Boris Johnson’s hopes of getting Commons backing for his Brexit deal have hit a major stumbling block after MPs voted for an amendment which could force him to seek another delay.
In a special Saturday sitting, the Commons voted by 322 to 306, majority 16, in favour of the amendment by the former Cabinet minister Sir Oliver Letwin withholding approval until legislation to implement the deal is in place.
Sir Oliver, one of the MPs to have the Tory whip withdrawn after rebelling on Brexit, said it was an “insurance policy” intended to ensure the UK cannot “crash out” of the EU on October 31 without a deal.
Under the terms of the so-called Benn Act, if he does not have agreement on a deal on Saturday, the Prime Minister is required to seek a further extension to the Article 50 withdrawal process until the end of January.
It is expected that the whips will now order Conservative MPs home without voting on the the main motion to approve the deal.
Ministers have signalled that they will press ahead with plans to table the legislation next week with a view to securing Britain’s departure by the end of the month.

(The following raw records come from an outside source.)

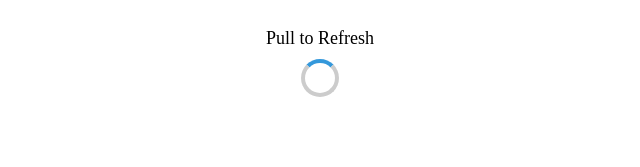
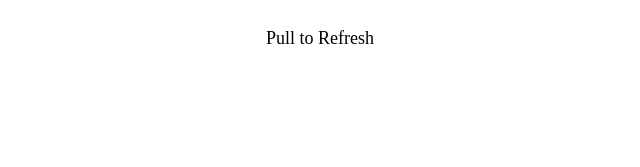
Before and after one commit to gjaegyun/pullToRefresh, a React (Vite) app: page / in a window 1280 px wide. Shown: the top 167 px of the page, without its empty margins (320-960 px from the left). Built offline with nearby package versions, Linux system fonts and the light colour scheme.

Commit message:
Fix text

```diff
--- a/src/PullToRefresh.tsx
+++ b/src/PullToRefresh.tsx
@@ -1,5 +1,7 @@
-import React, { useState } from 'react';
+import React, { useState, useRef } from 'react';
 import styled, { keyframes } from 'styled-components';
+
+const MAX_HEIGHT = 60;
 
 const spin = keyframes`
   from { transform: rotate(0deg); }
@@ -10,62 +12,79 @@ const PullToRefreshContainer = styled.div`
   text-align: center;
   padding: 20px;
   font-size: 18px;
+  overflow: auto; /* 스크롤 가능하도록 설정 */
+  height: 300px; /* 예시로 고정된 높이 설정 */
 `;
 
 const RefreshText = styled.div`
   margin-bottom: 10px;
 `;
 
-const Loader = styled.div<{ spinning: boolean }>`
+const Loader = styled.div<{ height: number }>`
   width: 30px;
-  height: 30px;
+  height: ${(props) => props.height}px;
   border: 4px solid #ccc;
   border-radius: 50%;
   border-top-color: #3498db;
-  animation: ${(props) => (props.spinning ? `${spin} 1s infinite ease-in-out` : 'none')};
+  animation: ${spin} 1s infinite ease-in-out;
   display: inline-block;
   vertical-align: middle;
 `;
 
 const PullToRefresh: React.FC = () => {
-  const [refreshing, setRefreshing] = useState(false);
   const [refreshText, setRefreshText] = useState('Pull to Refresh');
+  const [loadingHeight, setLoadingHeight] = useState(0);
+  const [loading, setLoading] = useState(false);
+  const touchStartY = useRef(0);
+  const divRef = useRef<HTMLDivElement>(null);
 
   const handleRefresh = () => {
-    setRefreshing(true);
+    setLoading(true);
     setTimeout(() => {
-      setRefreshing(false);
+      setLoading(false);
       setRefreshText('Pull to Refresh');
     }, 2000);
   };
 
-  const handleTouchStart = () => {
-    if (!refreshing) {
-      setRefreshText('Release to Refresh');
+  const handleTouchStart = (e: React.TouchEvent<HTMLDivElement>) => {
+    if (divRef.current?.scrollTop !== 0) return;
+    touchStartY.current = e.changedTouches[0].screenY;
+    const el = document.createElement('div');
+    el.classList.add('loading-element'); // 스타일을 지정해주자.
+    divRef.current?.prepend(el); // 스크롤되는 요소의 최상단에 추가해준다.
+    setLoadingHeight(0);
+  };
+
+  const handleTouchMove = (e: React.TouchEvent<HTMLDivElement>) => {
+    if (!loading) return;
+
+    const screenY = e.changedTouches[0].screenY;
+    const height = Math.floor((screenY - touchStartY.current) * 0.3);
+
+    if (height >= 0) {
+      setLoadingHeight(height);
     }
   };
 
   const handleTouchEnd = () => {
-    if (refreshing) return;
-
-    setRefreshText('Refresh');
-  };
-
-  const handlePull = () => {
-    if (!refreshing) {
+    if (loadingHeight >= MAX_HEIGHT) {
       handleRefresh();
+      if (divRef.current) {
+        divRef.current.removeChild(divRef.current.firstChild!);
+      }
     }
+    setLoadingHeight(0);
   };
 
   return (
     <PullToRefreshContainer
+      ref={divRef}
       onTouchStart={handleTouchStart}
+      onTouchMove={handleTouchMove}
       onTouchEnd={handleTouchEnd}
-      onTouchMove={(e) => e.preventDefault()}
-      onMouseDown={handlePull}
     >
       <RefreshText>{refreshText}</RefreshText>
-      <Loader spinning={refreshing} />
+      {loading && <Loader height={loadingHeight} />}
     </PullToRefreshContainer>
   );
 };
```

In response to the result, Mr Johnson said he would not re-negotiate his deal with the EU and said he would do “all he can to get Brexit done on October 31st”.
He told the Commons: “It has been a very important debate, an exceptional moment for our country, an exceptional moment for our Parliament.
“Alas, the opportunity to have a meaningful vote has effectively been passed up because the meaningful vote has been voided of meaning.
“But I wish the House to know that I am not daunted or dismayed by this particular result and I think it probably became likely once it became obvious that the amendment from my right honourable friend, the member for West Dorset was going to remain on the order paper.
“I continue in the very strong belief that the best thing for the UK, and for the whole of Europe is for us to leave with this new deal on October 31, and to anticipate the questions that are coming from the benches opposite, I will not negotiate a delay with the EU.”
The results came at the end of a lengthy debate which began at 9.30am this morning.
It is the first weekend sitting of the UK parliament since 1982.